In view of these small dangers and the annoyance to the peaceful and loyal citizens of your counties, and to defeat and punish the infamous designs of Governor Letcher, I recommend through every county I have named, the organization of Union Leagues for defense and offense, if necessary, against the brigands who may attempt this plan of land piracy in Western Virginia. These Leagues, should embrace every good and loyal citizen of your counties. They should adopt rules for instant communication and assembling together when there is danger. They should communicate information at once to the nearest military commanders of the movement of the guerrillas and other enemies, they should arrest all persons arriving among them known to be rebels, coming from the enemy's lines, or going toward them, and send them to the nearest military commands; they should keep under notice the rebels and sympathizers of rebellion, who, living under the protection of the laws of your new State and the United States, basely betray both and covertly serve our enemies.
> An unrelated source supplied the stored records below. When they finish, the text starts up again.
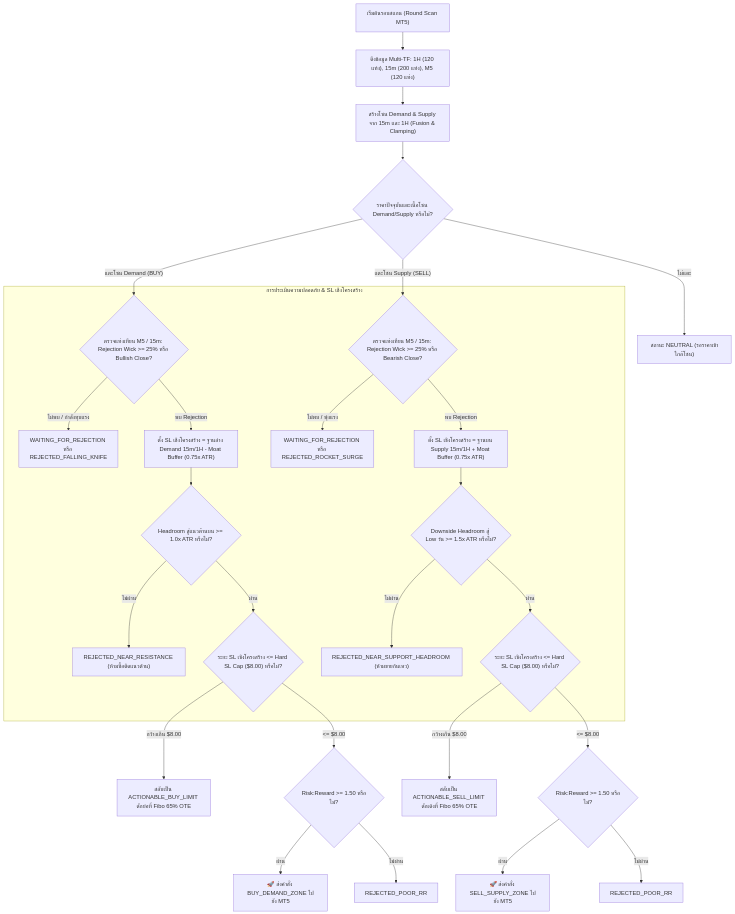
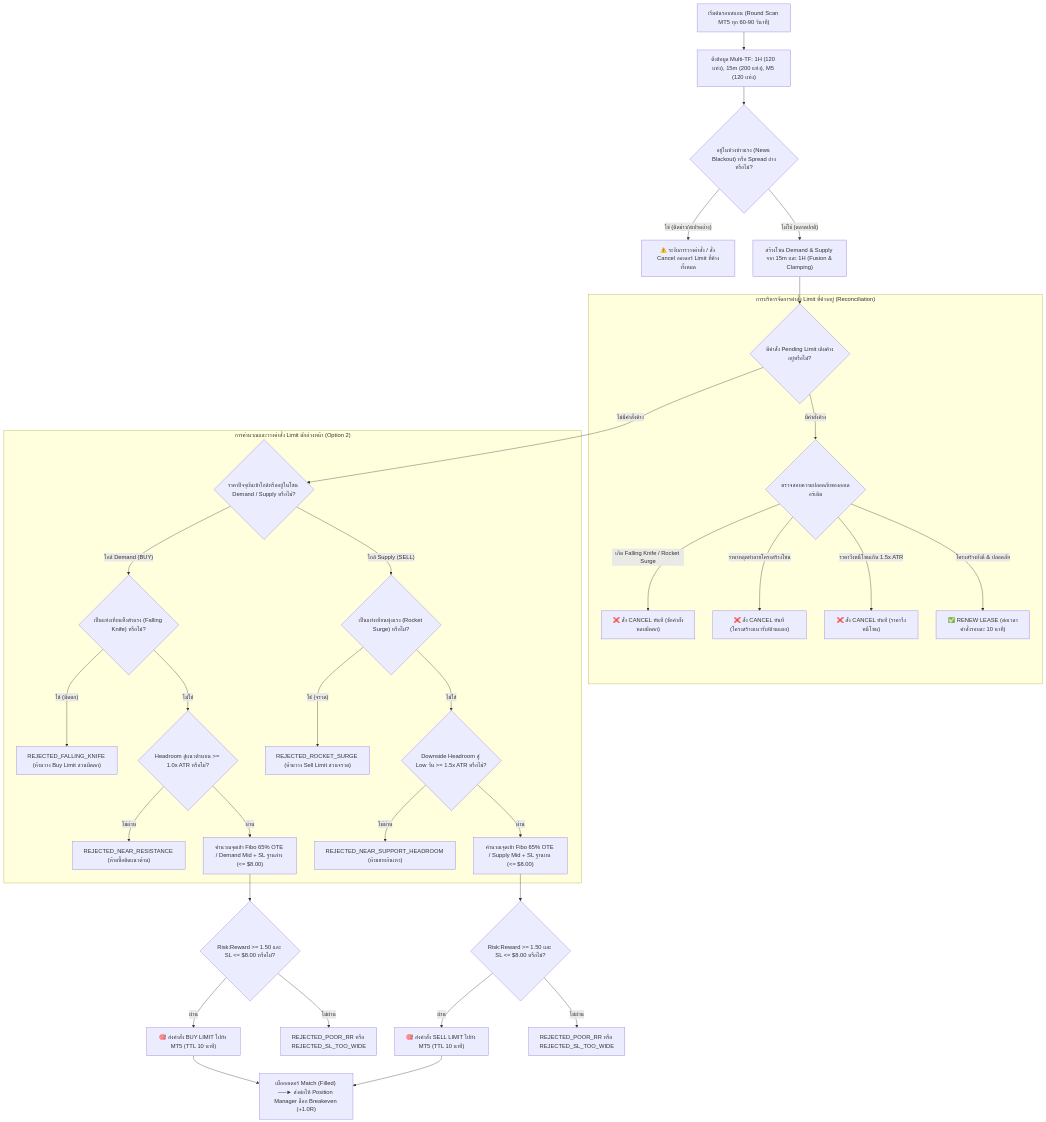
Before and after one commit to ice-TH/Auto_Trade_AI: the diagram in .agents/workflows/xauusd_m5_execution_workflow.md, drawn with Mermaid. The commit also changed other lines of this file and 5 other files, not shown here.

````diff
--- a/.agents/workflows/xauusd_m5_execution_workflow.md
+++ b/.agents/workflows/xauusd_m5_execution_workflow.md
@@ -18,39 +19,45 @@
 ```mermaid
 flowchart TD
-    Start["เริ่มต้นรอบสแกน (Round Scan MT5)"] --> FetchData["ดึงข้อมูล Multi-TF: 1H (120 แท่ง), 15m (200 แท่ง), M5 (120 แท่ง)"]
-    FetchData --> BaseZone["สร้างโซน Demand & Supply จาก 15m และ 1H (Fusion & Clamping)"]
-    BaseZone --> CheckTouch{"ราคาปัจจุบันแตะเนื้อโซน Demand/Supply หรือไม่?"}
+    Start["เริ่มต้นรอบสแกน (Round Scan MT5 ทุก 60-90 วินาที)"] --> FetchData["ดึงข้อมูล Multi-TF: 1H (120 แท่ง), 15m (200 แท่ง), M5 (120 แท่ง)"]
+    FetchData --> CheckNews{"อยู่ในช่วงข่าวแรง (News Blackout) หรือ Spread ถ่างหรือไม่?"}
     
-    CheckTouch -- "ไม่แตะ" --> StateNeutral["สถานะ NEUTRAL (รอราคาเข้าใกล้โซน)"]
+    CheckNews -- "ใช่ (ติดข่าว/สเปรดถ่าง)" --> CancelNews["⚠️ ระงับการวางคำสั่ง / สั่ง Cancel ออเดอร์ Limit ที่ค้างทั้งหมด"]
+    CheckNews -- "ไม่ใช่ (ตลาดปกติ)" --> BaseZone["สร้างโซน Demand & Supply จาก 15m และ 1H (Fusion & Clamping)"]
     
-    CheckTouch -- "แตะโซน Demand (BUY)" --> M5BuyTrigger{"ตรวจแท่งเทียน M5 / 15m: Rejection Wick >= 25% หรือ Bullish Close?"}
-    CheckTouch -- "แตะโซน Supply (SELL)" --> M5SellTrigger{"ตรวจแท่งเทียน M5 / 15m: Rejection Wick >= 25% หรือ Bearish Close?"}
+    BaseZone --> CheckPending{"มีคำสั่ง Pending Limit เดิมค้างอยู่หรือไม่?"}
     
-    subgraph Guard_Evaluation ["การประเมินความปลอดภัย & SL เชิงโครงสร้าง"]
-        M5BuyTrigger -- "ไม่พบ / กำลังทุบแรง" --> WaitBuyRejection["WAITING_FOR_REJECTION หรือ REJECTED_FALLING_KNIFE"]
-        M5BuyTrigger -- "พบ Rejection" --> StructSLBuy["ตั้ง SL เชิงโครงสร้าง = ฐานล่าง Demand 15m/1H - Moat Buffer (0.75x ATR)"]
-        
-        M5SellTrigger -- "ไม่พบ / พุ่งแรง" --> WaitSellRejection["WAITING_FOR_REJECTION หรือ REJECTED_ROCKET_SURGE"]
-        M5SellTrigger -- "พบ Rejection" --> StructSLSell["ตั้ง SL เชิงโครงสร้าง = ฐานบน Supply 15m/1H + Moat Buffer (0.75x ATR)"]
-        
-        StructSLBuy --> CheckHeadroomBuy{"Headroom สู่แนวต้านบน >= 1.0x ATR หรือไม่?"}
-        CheckHeadroomBuy -- "ไม่ผ่าน" --> RejectNearResist["REJECTED_NEAR_RESISTANCE (ห้ามซื้อติดแนวต้าน)"]
-        CheckHeadroomBuy -- "ผ่าน" --> CheckSLBuy{"ระยะ SL เชิงโครงสร้าง <= Hard SL Cap ($8.00) หรือไม่?"}
-        
-        StructSLSell --> CheckHeadroomSell{"Downside Headroom สู่ Low วัน >= 1.5x ATR หรือไม่?"}
-        CheckHeadroomSell -- "ไม่ผ่าน" --> RejectNearSupp["REJECTED_NEAR_SUPPORT_HEADROOM (ห้ามขายก้นเหว)"]
-        CheckHeadroomSell -- "ผ่าน" --> CheckSLSell{"ระยะ SL เชิงโครงสร้าง <= Hard SL Cap ($8.00) หรือไม่?"}
+    subgraph Order_Reconciliation ["การบริหารจัดการคำสั่ง Limit ที่ค้างอยู่ (Reconciliation)"]
+        CheckPending -- "มีคำสั่งค้าง" --> CheckSafety{"ตรวจสอบความปลอดภัยของออเดอร์เดิม"}
+        CheckSafety -- "เกิด Falling Knife / Rocket Surge" --> CancelViolent["❌ สั่ง CANCEL ทันที (ชักคำสั่งหลบมีดตก)"]
+        CheckSafety -- "ราคาหลุดทำลายโครงสร้างโซน" --> CancelBreak["❌ สั่ง CANCEL ทันที (โครงสร้างแนวรับ/ต้านแตก)"]
+        CheckSafety -- "ราคาวิ่งหนีโซนเกิน 1.5x ATR" --> CancelDrift["❌ สั่ง CANCEL ทันที (ราคาวิ่งหนีโซน)"]
+        CheckSafety -- "โครงสร้างยังดี & ปลอดภัย" --> RenewLease["✅ RENEW LEASE (ต่อเวลาคำสั่งรอบละ 10 นาที)"]
     end
     
-    CheckSLBuy -- "กว้างเกิน $8.00" --> LimitBuyFallback["สลับเป็น ACTIONABLE_BUY_LIMIT ดักย่อที่ Fibo 65% OTE"]
-    CheckSLBuy -- "<= $8.00" --> RRBuy{"Risk:Reward >= 1.50 หรือไม่?"}
+    CheckPending -- "ไม่มีคำสั่งค้าง" --> CheckTouch{"ราคาปัจจุบันเข้าใกล้หรืออยู่ในโซน Demand / Supply หรือไม่?"}
     
-    CheckSLSell -- "กว้างเกิน $8.00" --> LimitSellFallback["สลับเป็น ACTIONABLE_SELL_LIMIT ดักเด้งที่ Fibo 65% OTE"]
-    CheckSLSell -- "<= $8.00" --> RRSell{"Risk:Reward >= 1.50 หรือไม่?"}
+    subgraph Limit_Evaluation ["การคำนวณและวางคำสั่ง Limit ดักล่วงหน้า (Option 2)"]
+        CheckTouch -- "ใกล้ Demand (BUY)" --> CheckKnifeBuy{"เป็นแท่งเทียนทิ้งตัวแรง (Falling Knife) หรือไม่?"}
+        CheckKnifeBuy -- "ใช่ (มีดตก)" --> RejectKnife["REJECTED_FALLING_KNIFE (ห้ามวาง Buy Limit สวนมีดตก)"]
+        CheckKnifeBuy -- "ไม่ใช่" --> HeadroomBuy{"Headroom สู่แนวต้านบน >= 1.0x ATR หรือไม่?"}
+        HeadroomBuy -- "ไม่ผ่าน" --> RejectResist["REJECTED_NEAR_RESISTANCE (ห้ามซื้อติดแนวต้าน)"]
+        HeadroomBuy -- "ผ่าน" --> CalcBuyLimit["คำนวณจุดเข้า Fibo 65% OTE / Demand Mid + SL ฐานล่าง (<= $8.00)"]
+        
+        CheckTouch -- "ใกล้ Supply (SELL)" --> CheckRocketSell{"เป็นแท่งเทียนพุ่งแรง (Rocket Surge) หรือไม่?"}
+        CheckRocketSell -- "ใช่ (จรวด)" --> RejectRocket["REJECTED_ROCKET_SURGE (ห้ามวาง Sell Limit สวนจรวด)"]
+        CheckRocketSell -- "ไม่ใช่" --> HeadroomSell{"Downside Headroom สู่ Low วัน >= 1.5x ATR หรือไม่?"}
+        HeadroomSell -- "ไม่ผ่าน" --> RejectSupp["REJECTED_NEAR_SUPPORT_HEADROOM (ห้ามขายก้นเหว)"]
+        HeadroomSell -- "ผ่าน" --> CalcSellLimit["คำนวณจุดเข้า Fibo 65% OTE / Supply Mid + SL ฐานบน (<= $8.00)"]
+    end
     
-    RRBuy -- "ผ่าน" --> FireBuy["🚀 ส่งคำสั่ง BUY_DEMAND_ZONE ไปยัง MT5"]
-    RRBuy -- "ไม่ผ่าน" --> RejectRRBuy["REJECTED_POOR_RR"]
+    CalcBuyLimit --> RRBuy{"Risk:Reward >= 1.50 และ SL <= $8.00 หรือไม่?"}
+    RRBuy -- "ผ่าน" --> FireBuyLimit["🎯 ส่งคำสั่ง BUY LIMIT ไปยัง MT5 (TTL 10 นาที)"]
+    RRBuy -- "ไม่ผ่าน" --> RejectRRBuy["REJECTED_POOR_RR หรือ REJECTED_SL_TOO_WIDE"]
     
-    RRSell -- "ผ่าน" --> FireSell["🚀 ส่งคำสั่ง SELL_SUPPLY_ZONE ไปยัง MT5"]
-    RRSell -- "ไม่ผ่าน" --> RejectRRSell["REJECTED_POOR_RR"]
+    CalcSellLimit --> RRSell{"Risk:Reward >= 1.50 และ SL <= $8.00 หรือไม่?"}
+    RRSell -- "ผ่าน" --> FireSellLimit["🎯 ส่งคำสั่ง SELL LIMIT ไปยัง MT5 (TTL 10 นาที)"]
+    RRSell -- "ไม่ผ่าน" --> RejectRRSell["REJECTED_POOR_RR หรือ REJECTED_SL_TOO_WIDE"]
+    
+    FireBuyLimit --> Handover["เมื่อออเดอร์ Match (Filled) ──► ส่งต่อให้ Position Manager ล็อก Breakeven (+1.0R)"]
+    FireSellLimit --> Handover
 ```
````
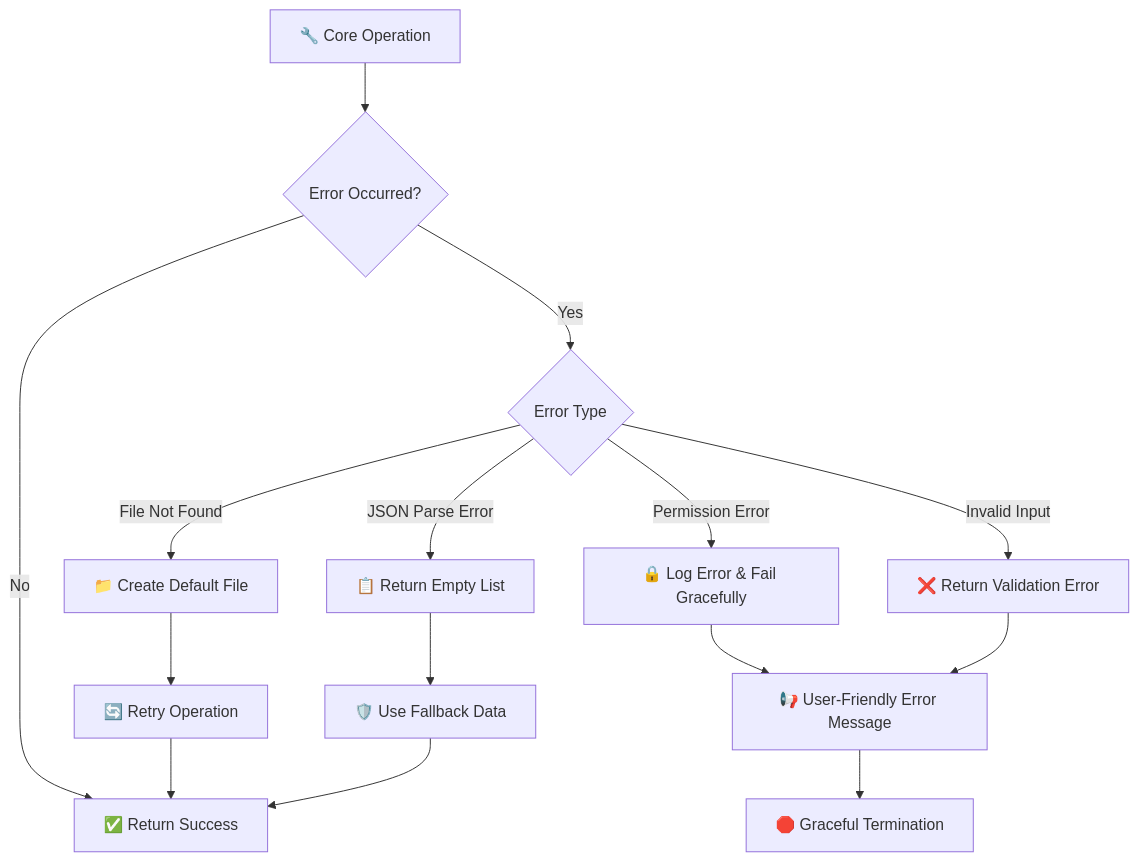
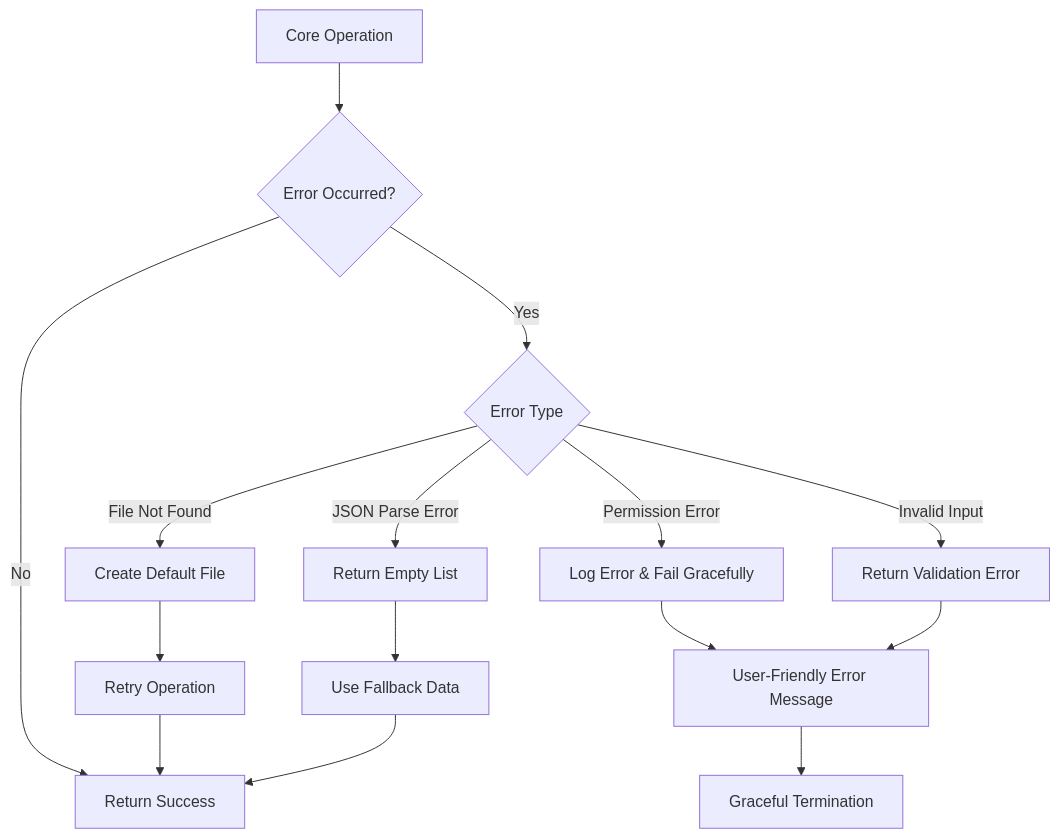
One commit to vickeycheng/AI_Test changed diagram 12 of 18 in shared/design_document.md. Above: the diagram before and after it, drawn with Mermaid. The commit also changed other lines of this file, not shown here.

````diff
--- a/shared/design_document.md
+++ b/shared/design_document.md
@@ -656,21 +656,21 @@
 ```mermaid
 flowchart TD
-    OPERATION[🔧 Core Operation] --> CHECK{Error Occurred?}
-    
-    CHECK -->|No| SUCCESS[✅ Return Success]
-    CHECK -->|Yes| ERROR_TYPE{Error Type}
-    
-    ERROR_TYPE -->|File Not Found| FILE_ERROR[📁 Create Default File]
-    ERROR_TYPE -->|JSON Parse Error| JSON_ERROR[📋 Return Empty List]
-    ERROR_TYPE -->|Permission Error| PERM_ERROR[🔒 Log Error & Fail Gracefully]
-    ERROR_TYPE -->|Invalid Input| INPUT_ERROR[❌ Return Validation Error]
-    
-    FILE_ERROR --> RETRY[🔄 Retry Operation]
-    JSON_ERROR --> FALLBACK[🛡️ Use Fallback Data]
-    PERM_ERROR --> ERROR_MSG[📢 User-Friendly Error Message]
-    INPUT_ERROR --> ERROR_MSG
-    
-    RETRY --> SUCCESS
-    FALLBACK --> SUCCESS
-    ERROR_MSG --> END[🛑 Graceful Termination]
+ OPERATION[ Core Operation] --> CHECK{Error Occurred?}
+ 
+ CHECK -->|No| SUCCESS[ Return Success]
+ CHECK -->|Yes| ERROR_TYPE{Error Type}
+ 
+ ERROR_TYPE -->|File Not Found| FILE_ERROR[ Create Default File]
+ ERROR_TYPE -->|JSON Parse Error| JSON_ERROR[ Return Empty List]
+ ERROR_TYPE -->|Permission Error| PERM_ERROR[Log Error & Fail Gracefully]
+ ERROR_TYPE -->|Invalid Input| INPUT_ERROR[ Return Validation Error]
+ 
+ FILE_ERROR --> RETRY[ Retry Operation]
+ JSON_ERROR --> FALLBACK[ Use Fallback Data]
+ PERM_ERROR --> ERROR_MSG[ User-Friendly Error Message]
+ INPUT_ERROR --> ERROR_MSG
+ 
+ RETRY --> SUCCESS
+ FALLBACK --> SUCCESS
+ ERROR_MSG --> END[ Graceful Termination]
 ```
````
Such traitors, for more ignoble and base than those in open rebellion, are entitled to no sympathy, nor should mercy be shown to them if caught in over acts of treason.

Beyond general Union Leagues in each county, I recommend Vigilance Committees in every town and considerable neighborhood, of all the enterprising young men. They should see that no rebel is at any time absent from his home or farm, and that his horses, cattle and other property are not moved.

Fellow-citizens, I need not tell you that, scattered as you are over large counties, and without organization and accord, you are weak, exposed to danger, both in your person and property. You have been taught this fact by sad experience. But it is possible that you are not aware of your strength and power, organized and acting in concert. This idea constrains me to urge upon you organization and vigilance for your own security - for the good of your new State and the General Government.

You will be a host united, and acting of a determined will to defend your homes, your new State and the Union, you will be stronger than armies with banners and the thunder of artillery.

'Tis not the nature of man to be neutral or an idle spectator of this crisis. The man who says he takes no part in a struggle to save his country, threatened by eight millions of traitors, is dead to loyalty or a rebel at heart. He is our worst enemy - watch him. Compel him to go where his heart is, but where his craven legs refuse to carry him. There he can do you no harm. Here he covertly plots a coward's mischief, and in the dark executes the coward's mission of information and intelligence to our enemies. Drive such men, or rather such counterfeits of men, from among you! In this there is nothing hard or unmerciful, the precept is of divine origin, that "who sows to the wind shall reap a whirlwind."

B. S. Roberts,
Brigadier General Commanding.

Timeline of West Virginia: Civil War and Statehood: Undated: April 1863

West Virginia Archives and History